**Action item:**
For the listing underneath, give the count of lines containing the string "mode" and nothing further.

**Material provided:**
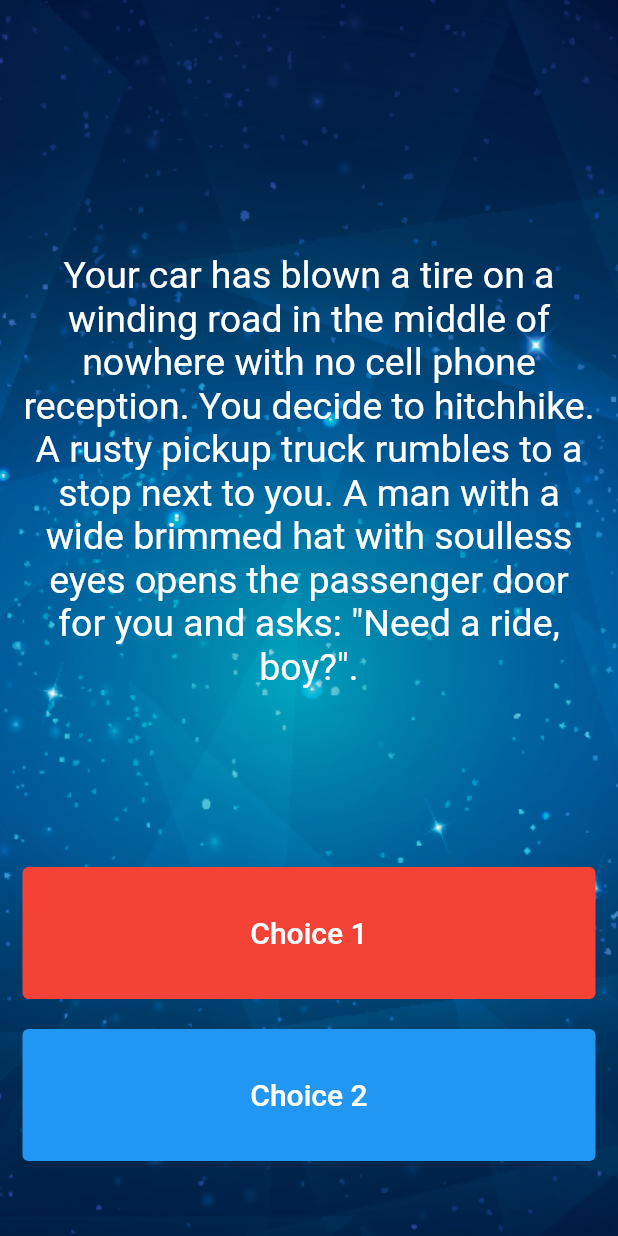
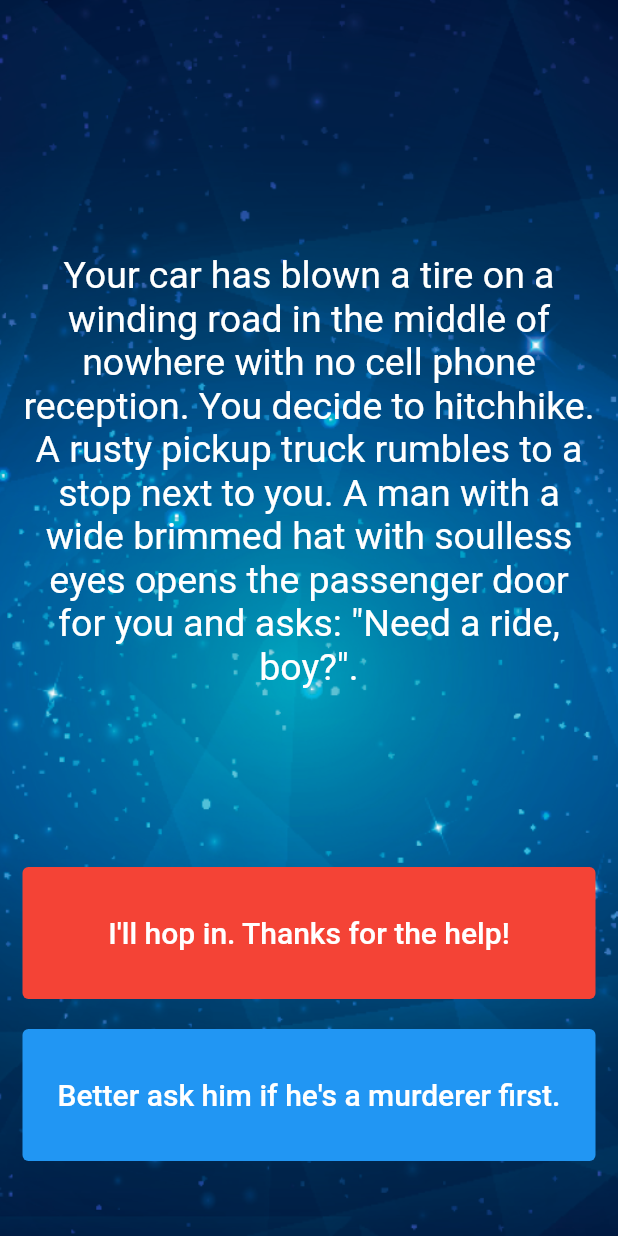
Before and after one commit to weeee9/destini-flutter, a Flutter app: the screen it shows after launch, on a phone screen of 412 x 824 dp. Run offline on Flutter 3.47's test engine with Material 2 defaults, Android fonts, the phone set to English and light mode, and no system bars.

Commit message:
feat: step: 11, 12, 13, 14: get choice from StoryBrain

```diff
--- a/lib/main.dart
+++ b/lib/main.dart
@@ -1,7 +1,5 @@
 import 'package:destini/story_brain.dart';
 import 'package:flutter/material.dart';
-
-//TODO: Step 15 - Run the app and see if you can see the screen update with the first story. Delete this TODO if it looks as you expected.
 
 void main() {
   runApp(const Destini());
@@ -72,8 +70,9 @@ class _StoryPageState extends State<StoryPage> {
                     foregroundColor: Colors.white,
                   ),
                   child: Text(
-                    "Choice 1",
-                    style: TextStyle(
+                    // Step 13 - Use the storyBrain to get the text for choice 1.
+                    storyBrain.getChoice1(),
+                    style: const TextStyle(
                       fontSize: 20.0,
                     ),
                   ),
@@ -96,9 +95,9 @@ class _StoryPageState extends State<StoryPage> {
                     foregroundColor: Colors.white,
                   ),
                   child: Text(
-                    //TODO: Step 14 - Use the storyBrain to get the text for choice 2.
-                    "Choice 2",
-                    style: TextStyle(
+                    // Step 14 - Use the storyBrain to get the text for choice 2.
+                    storyBrain.getChoice2(),
+                    style: const TextStyle(
                       fontSize: 20.0,
                     ),
                   ),
```
Also changed, not shown: lib/story_brain.dart (+10 -4 lines).
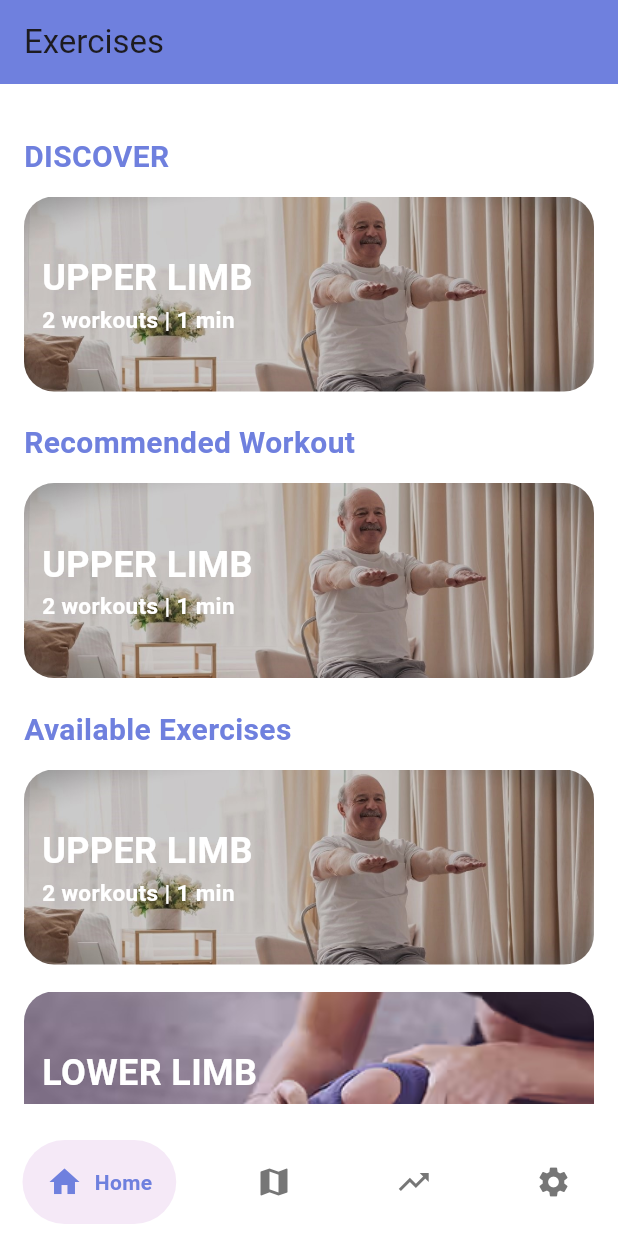
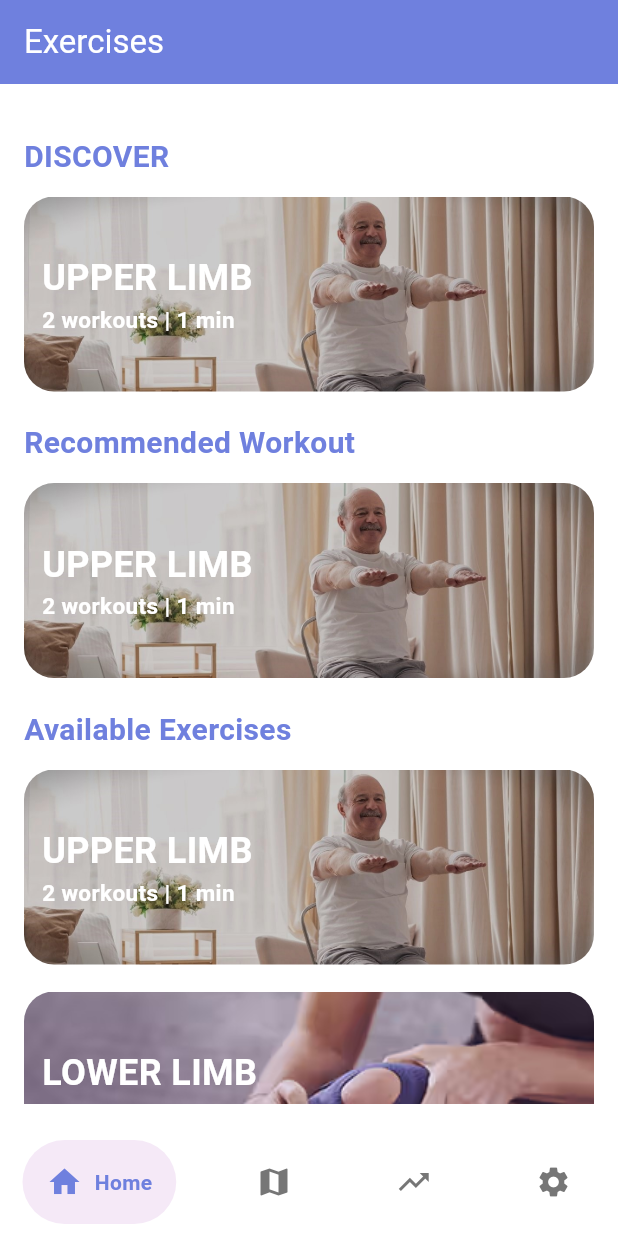
Before and after one commit to Kenneth-mijares/Uplift, a Flutter app: the screen it shows once a user with an empty profile is signed in, on a phone screen of 412 x 824 dp. Run offline on Flutter 3.47's test engine with Material 3 defaults, Android fonts, the phone set to English and light mode, and no system bars; drawn by our look-alikes of google_nav_bar; our stand-ins replace camera, cloud_firestore, firebase_auth, firebase_core, geolocator, google_fonts and 2 more; missing offline and left inert: map_launcher; accounts and stored records are empty; Roboto replaces fonts that are missing (Kanit).

Commit message:
header changes

```diff
--- a/lib/pages/landing page/landing_page.dart
+++ b/lib/pages/landing page/landing_page.dart
@@ -12,7 +12,13 @@ class LandingPage extends StatelessWidget {
     return Scaffold(
       backgroundColor: Colors.white,
       appBar: AppBar(
-        title: const Text('Exercises'),
+        title: const Text(
+          'Exercises',
+          style: TextStyle(
+            color: Colors.white,
+          ),
+        ),
+
         backgroundColor: const Color.fromARGB(255, 111, 128, 222),
       ),
       body: Padding(
```
Also changed, not shown: lib/pages/maps page/maps_page.dart (+6 -1 lines), lib/pages/reports page/reports_page.dart (+6 -1 lines), lib/pages/settings page/settings_page.dart (+6 -1 lines).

**Response below:**
2